Roy Lichtenstein, ‘Industry and the Arts (I)’, 1969, Phillips

Image: 17 1/4 x 14 1/4 in. (43.8 x 36.2 cm)
Sheet: 26 x 19 in. (66 x 48.3 cm)

Signed, dated and numbered 43/100 in pencil on the mat, published by Gabriele Mazzotta, Milan (with their blindstamp), framed.

Mary Lee Corlett 85

Ileana Sonnabend and the Estate of Nina Castelli Sundell
Christie's, New York, Prints and Multiples, October 27-28, 2015, lot 199

About Roy Lichtenstein

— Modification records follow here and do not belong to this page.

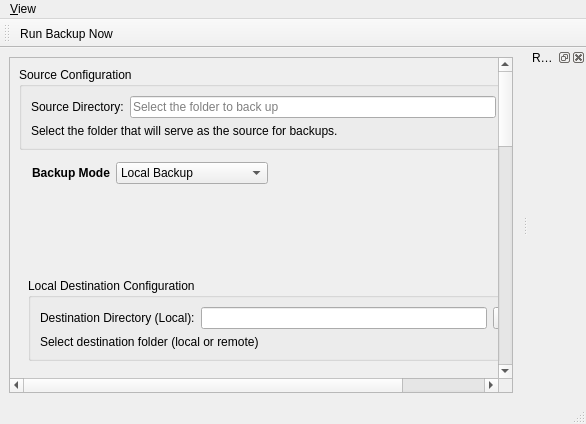
First picture: the form in backy_x/src/gui/MainWindow.ui, repository Mantinum/backyfull, before the edit.
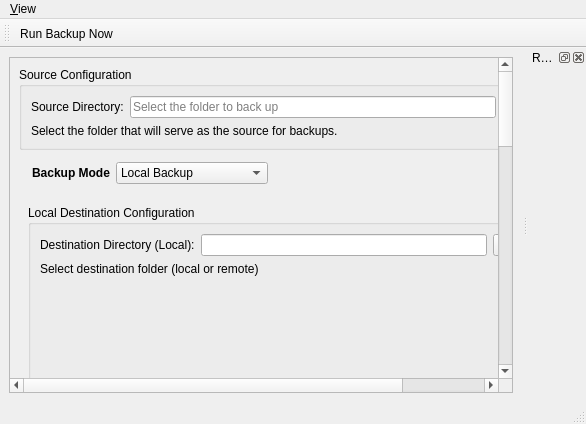
Second picture: the form after the edit.

Commit message: Fix local destination group box height

What changed in the file:
```diff
--- a/backy_x/src/gui/MainWindow.ui
+++ b/backy_x/src/gui/MainWindow.ui
@@ -148,7 +148,7 @@
             <item>
              <widget class="QGroupBox" name="localDestinationGroupBox">
               <property name="sizePolicy">
-               <sizepolicy hsizetype="Expanding" vsizetype="Fixed">
+               <sizepolicy hsizetype="Expanding" vsizetype="Preferred">
                 <horstretch>0</horstretch>
                 <verstretch>0</verstretch>
                </sizepolicy>
@@ -160,6 +160,21 @@
                <string>Local Destination Configuration</string>
               </property>
               <layout class="QFormLayout" name="localDestLayout">
+               <property name="leftMargin">
+                <number>9</number>
+               </property>
+               <property name="topMargin">
+                <number>9</number>
+               </property>
+               <property name="rightMargin">
+                <number>9</number>
+               </property>
+               <property name="bottomMargin">
+                <number>9</number>
+               </property>
+               <property name="spacing">
+                <number>6</number>
+               </property>
            <item row="0" column="0">
             <widget class="QLabel" name="labelDestDir">
              <property name="text">
```
Left out of the diff: 2 changed lines with no effect on the pictures.
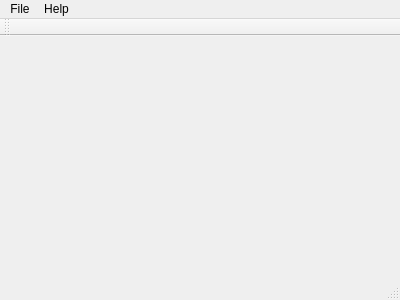
Before: the Qt Designer form itchy.ui in ItchyPlusPlus/ItchyPlusPlus, drawn with Qt 5.
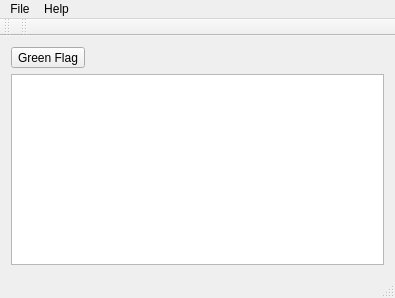
After: the same form once the commit is applied. Icons and pictures are not drawn.

```diff
--- a/itchy.ui
+++ b/itchy.ui
@@ -6,21 +6,45 @@
    <rect>
     <x>0</x>
     <y>0</y>
-    <width>400</width>
-    <height>300</height>
+    <width>395</width>
+    <height>298</height>
    </rect>
   </property>
   <property name="windowTitle">
    <string>Itchy++</string>
   </property>
-  <widget class="QWidget" name="centralWidget"/>
+  <widget class="QWidget" name="centralWidget">
+   <layout class="QVBoxLayout" name="verticalLayout">
+    <item>
+     <widget class="QToolButton" name="toolButton">
+      <property name="text">
+       <string>Green Flag</string>
+      </property>
+      <property name="icon">
+       <iconset>
+        <normalon>:/icons/gf.png</normalon>
+       </iconset>
+      </property>
+      <property name="iconSize">
+       <size>
+        <width>32</width>
+        <height>32</height>
+       </size>
+      </property>
+     </widget>
+    </item>
+    <item>
+     <widget class="QGraphicsView" name="graphicsView"/>
+    </item>
+   </layout>
+  </widget>
   <widget class="QMenuBar" name="menuBar">
    <property name="geometry">
     <rect>
      <x>0</x>
      <y>0</y>
-     <width>400</width>
-     <height>21</height>
+     <width>395</width>
+     <height>22</height>
     </rect>
    </property>
    <widget class="QMenu" name="menuFile">
@@ -55,6 +79,17 @@
    </attribute>
   </widget>
   <widget class="QStatusBar" name="statusBar"/>
+  <widget class="QToolBar" name="toolBar">
+   <property name="windowTitle">
+    <string>toolBar</string>
+   </property>
+   <attribute name="toolBarArea">
+    <enum>TopToolBarArea</enum>
+   </attribute>
+   <attribute name="toolBarBreak">
+    <bool>false</bool>
+   </attribute>
+  </widget>
   <action name="actionScratch_Project">
    <property name="text">
     <string>Scratch Project</string>
```
Left out of the diff: 14 changed lines with no effect on the pictures.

When American Pop artist Roy Lichtenstein painted Look Mickey in 1961, it set the tone for his career. This primary-color portrait of the cartoon mouse introduced Lichtenstein’s detached and deadpan style at a time when introspective Abstract Expressionism reigned. Mining material from advertisements, comics, and the everyday, Lichtenstein brought what was then a great taboo—commercial art—into the gallery. He stressed the artificiality of his images by painting them as though they’d come from a commercial press, with the flat, single-color Ben-Day dots of the newspaper meticulously rendered by hand using paint and stencils. Later in his career, Lichtenstein extended his source material to art history, including the work of Claude Monet and Pablo Picasso, and experimented with three-dimensional works. Lichtenstein’s use of appropriated imagery has influenced artists such as Richard Prince, Jeff Koons, and Raymond Pettibon.

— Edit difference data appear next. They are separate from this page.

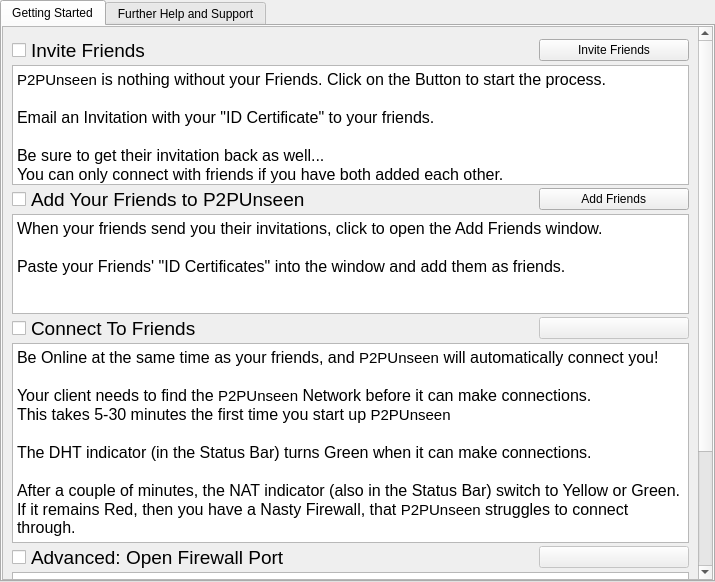
Before: the Qt Designer form retroshare-gui/src/gui/GetStartedDialog.ui in RetroShare/RetroShare, drawn with Qt 5.
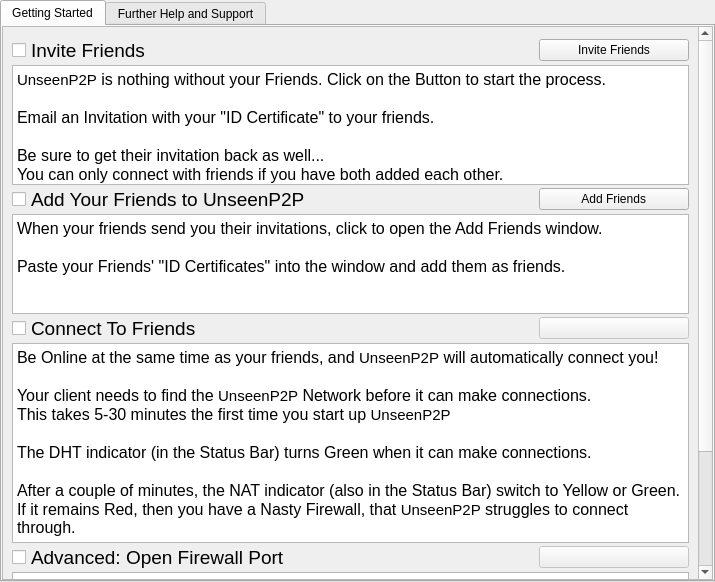
After: the same form once the commit is applied. Icons and pictures are not drawn.

Commit message: Update Unseen name

Diff of the .ui file:
```diff
--- a/retroshare-gui/src/gui/GetStartedDialog.ui
+++ b/retroshare-gui/src/gui/GetStartedDialog.ui
@@ -131,7 +131,7 @@
 &lt;html&gt;&lt;head&gt;&lt;meta name=&quot;qrichtext&quot; content=&quot;1&quot; /&gt;&lt;style type=&quot;text/css&quot;&gt;
 p, li { white-space: pre-wrap; }
 &lt;/style&gt;&lt;/head&gt;&lt;body style=&quot; font-family:'Ubuntu'; font-size:11pt; font-weight:400; font-style:normal;&quot;&gt;
-&lt;p style=&quot; margin-top:0px; margin-bottom:0px; margin-left:0px; margin-right:0px; -qt-block-indent:0; text-indent:0px;&quot;&gt;P2PUnseen&lt;span style=&quot; font-family:'MS Shell Dlg 2'; font-size:12pt;&quot;&gt; is nothing without your Friends. Click on the Button to start the process.&lt;/span&gt;&lt;/p&gt;
+&lt;p style=&quot; margin-top:0px; margin-bottom:0px; margin-left:0px; margin-right:0px; -qt-block-indent:0; text-indent:0px;&quot;&gt;UnseenP2P&lt;span style=&quot; font-family:'MS Shell Dlg 2'; font-size:12pt;&quot;&gt; is nothing without your Friends. Click on the Button to start the process.&lt;/span&gt;&lt;/p&gt;
 &lt;p style=&quot;-qt-paragraph-type:empty; margin-top:0px; margin-bottom:0px; margin-left:0px; margin-right:0px; -qt-block-indent:0; text-indent:0px; font-family:'MS Shell Dlg 2'; font-size:12pt;&quot;&gt;&lt;br /&gt;&lt;/p&gt;
 &lt;p style=&quot; margin-top:0px; margin-bottom:0px; margin-left:0px; margin-right:0px; -qt-block-indent:0; text-indent:0px;&quot;&gt;&lt;span style=&quot; font-family:'MS Shell Dlg 2'; font-size:12pt;&quot;&gt;Email an Invitation with your &amp;quot;ID Certificate&amp;quot; to your friends.&lt;/span&gt;&lt;/p&gt;
 &lt;p style=&quot;-qt-paragraph-type:empty; margin-top:0px; margin-bottom:0px; margin-left:0px; margin-right:0px; -qt-block-indent:0; text-indent:0px; font-family:'MS Shell Dlg 2'; font-size:12pt;&quot;&gt;&lt;br /&gt;&lt;/p&gt;
@@ -158,7 +158,7 @@
                 </font>
                </property>
                <property name="text">
-                <string>Add Your Friends to P2PUnseen</string>
+                <string>Add Your Friends to UnseenP2P</string>
                </property>
                <property name="icon">
                 <iconset resource="images.qrc">
@@ -292,15 +292,15 @@
 &lt;html&gt;&lt;head&gt;&lt;meta name=&quot;qrichtext&quot; content=&quot;1&quot; /&gt;&lt;style type=&quot;text/css&quot;&gt;
 p, li { white-space: pre-wrap; }
 &lt;/style&gt;&lt;/head&gt;&lt;body style=&quot; font-family:'Ubuntu'; font-size:11pt; font-weight:400; font-style:normal;&quot;&gt;
-&lt;p style=&quot; margin-top:0px; margin-bottom:0px; margin-left:0px; margin-right:0px; -qt-block-indent:0; text-indent:0px;&quot;&gt;&lt;span style=&quot; font-family:'MS Shell Dlg 2'; font-size:12pt;&quot;&gt;Be Online at the same time as your friends, and &lt;/span&gt;P2PUnseen&lt;span style=&quot; font-family:'MS Shell Dlg 2'; font-size:12pt;&quot;&gt; will automatically connect you!&lt;/span&gt;&lt;/p&gt;
+&lt;p style=&quot; margin-top:0px; margin-bottom:0px; margin-left:0px; margin-right:0px; -qt-block-indent:0; text-indent:0px;&quot;&gt;&lt;span style=&quot; font-family:'MS Shell Dlg 2'; font-size:12pt;&quot;&gt;Be Online at the same time as your friends, and &lt;/span&gt;UnseenP2P&lt;span style=&quot; font-family:'MS Shell Dlg 2'; font-size:12pt;&quot;&gt; will automatically connect you!&lt;/span&gt;&lt;/p&gt;
 &lt;p style=&quot;-qt-paragraph-type:empty; margin-top:0px; margin-bottom:0px; margin-left:0px; margin-right:0px; -qt-block-indent:0; text-indent:0px; font-family:'MS Shell Dlg 2'; font-size:12pt;&quot;&gt;&lt;br /&gt;&lt;/p&gt;
-&lt;p style=&quot; margin-top:0px; margin-bottom:0px; margin-left:0px; margin-right:0px; -qt-block-indent:0; text-indent:0px;&quot;&gt;&lt;span style=&quot; font-family:'MS Shell Dlg 2'; font-size:12pt;&quot;&gt;Your client needs to find the &lt;/span&gt;P2PUnseen&lt;span style=&quot; font-family:'MS Shell Dlg 2'; font-size:12pt;&quot;&gt; Network before it can make connections.&lt;/span&gt;&lt;/p&gt;
-&lt;p style=&quot; margin-top:0px; margin-bottom:0px; margin-left:0px; margin-right:0px; -qt-block-indent:0; text-indent:0px;&quot;&gt;&lt;span style=&quot; font-family:'MS Shell Dlg 2'; font-size:12pt;&quot;&gt;This takes 5-30 minutes the first time you start up &lt;/span&gt;P2PUnseen&lt;/p&gt;
+&lt;p style=&quot; margin-top:0px; margin-bottom:0px; margin-left:0px; margin-right:0px; -qt-block-indent:0; text-indent:0px;&quot;&gt;&lt;span style=&quot; font-family:'MS Shell Dlg 2'; font-size:12pt;&quot;&gt;Your client needs to find the &lt;/span&gt;UnseenP2P&lt;span style=&quot; font-family:'MS Shell Dlg 2'; font-size:12pt;&quot;&gt; Network before it can make connections.&lt;/span&gt;&lt;/p&gt;
+&lt;p style=&quot; margin-top:0px; margin-bottom:0px; margin-left:0px; margin-right:0px; -qt-block-indent:0; text-indent:0px;&quot;&gt;&lt;span style=&quot; font-family:'MS Shell Dlg 2'; font-size:12pt;&quot;&gt;This takes 5-30 minutes the first time you start up &lt;/span&gt;UnseenP2P&lt;/p&gt;
 &lt;p style=&quot;-qt-paragraph-type:empty; margin-top:0px; margin-bottom:0px; margin-left:0px; margin-right:0px; -qt-block-indent:0; text-indent:0px; font-family:'MS Shell Dlg 2'; font-size:12pt;&quot;&gt;&lt;br /&gt;&lt;/p&gt;
 &lt;p style=&quot; margin-top:0px; margin-bottom:0px; margin-left:0px; margin-right:0px; -qt-block-indent:0; text-indent:0px;&quot;&gt;&lt;span style=&quot; font-family:'MS Shell Dlg 2'; font-size:12pt;&quot;&gt;The DHT indicator (in the Status Bar) turns Green when it can make connections.&lt;/span&gt;&lt;/p&gt;
 &lt;p style=&quot;-qt-paragraph-type:empty; margin-top:0px; margin-bottom:0px; margin-left:0px; margin-right:0px; -qt-block-indent:0; text-indent:0px; font-family:'MS Shell Dlg 2'; font-size:12pt;&quot;&gt;&lt;br /&gt;&lt;/p&gt;
 &lt;p style=&quot; margin-top:0px; margin-bottom:0px; margin-left:0px; margin-right:0px; -qt-block-indent:0; text-indent:0px;&quot;&gt;&lt;span style=&quot; font-family:'MS Shell Dlg 2'; font-size:12pt;&quot;&gt;After a couple of minutes, the NAT indicator (also in the Status Bar) switch to Yellow or Green.&lt;/span&gt;&lt;/p&gt;
-&lt;p style=&quot; margin-top:0px; margin-bottom:0px; margin-left:0px; margin-right:0px; -qt-block-indent:0; text-indent:0px;&quot;&gt;&lt;span style=&quot; font-family:'MS Shell Dlg 2'; font-size:12pt;&quot;&gt;If it remains Red, then you have a Nasty Firewall, that &lt;/span&gt;P2PUnseen&lt;span style=&quot; font-family:'MS Shell Dlg 2'; font-size:12pt;&quot;&gt; struggles to connect through.&lt;/span&gt;&lt;/p&gt;
+&lt;p style=&quot; margin-top:0px; margin-bottom:0px; margin-left:0px; margin-right:0px; -qt-block-indent:0; text-indent:0px;&quot;&gt;&lt;span style=&quot; font-family:'MS Shell Dlg 2'; font-size:12pt;&quot;&gt;If it remains Red, then you have a Nasty Firewall, that &lt;/span&gt;UnseenP2P&lt;span style=&quot; font-family:'MS Shell Dlg 2'; font-size:12pt;&quot;&gt; struggles to connect through.&lt;/span&gt;&lt;/p&gt;
 &lt;p style=&quot;-qt-paragraph-type:empty; margin-top:0px; margin-bottom:0px; margin-left:0px; margin-right:0px; -qt-block-indent:0; text-indent:0px; font-family:'MS Shell Dlg 2'; font-size:12pt;&quot;&gt;&lt;br /&gt;&lt;/p&gt;
 &lt;p style=&quot; margin-top:0px; margin-bottom:0px; margin-left:0px; margin-right:0px; -qt-block-indent:0; text-indent:0px;&quot;&gt;&lt;span style=&quot; font-family:'MS Shell Dlg 2'; font-size:12pt;&quot;&gt;Look in the Further Help section for more advice about connecting.&lt;/span&gt;&lt;/p&gt;&lt;/body&gt;&lt;/html&gt;</string>
                </property>
```
Left out of the diff: 10 changed lines with no effect on the pictures. The commit also changes 107 other files.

American, 1923-1997, New York, New York, based in New York and Southampton, New York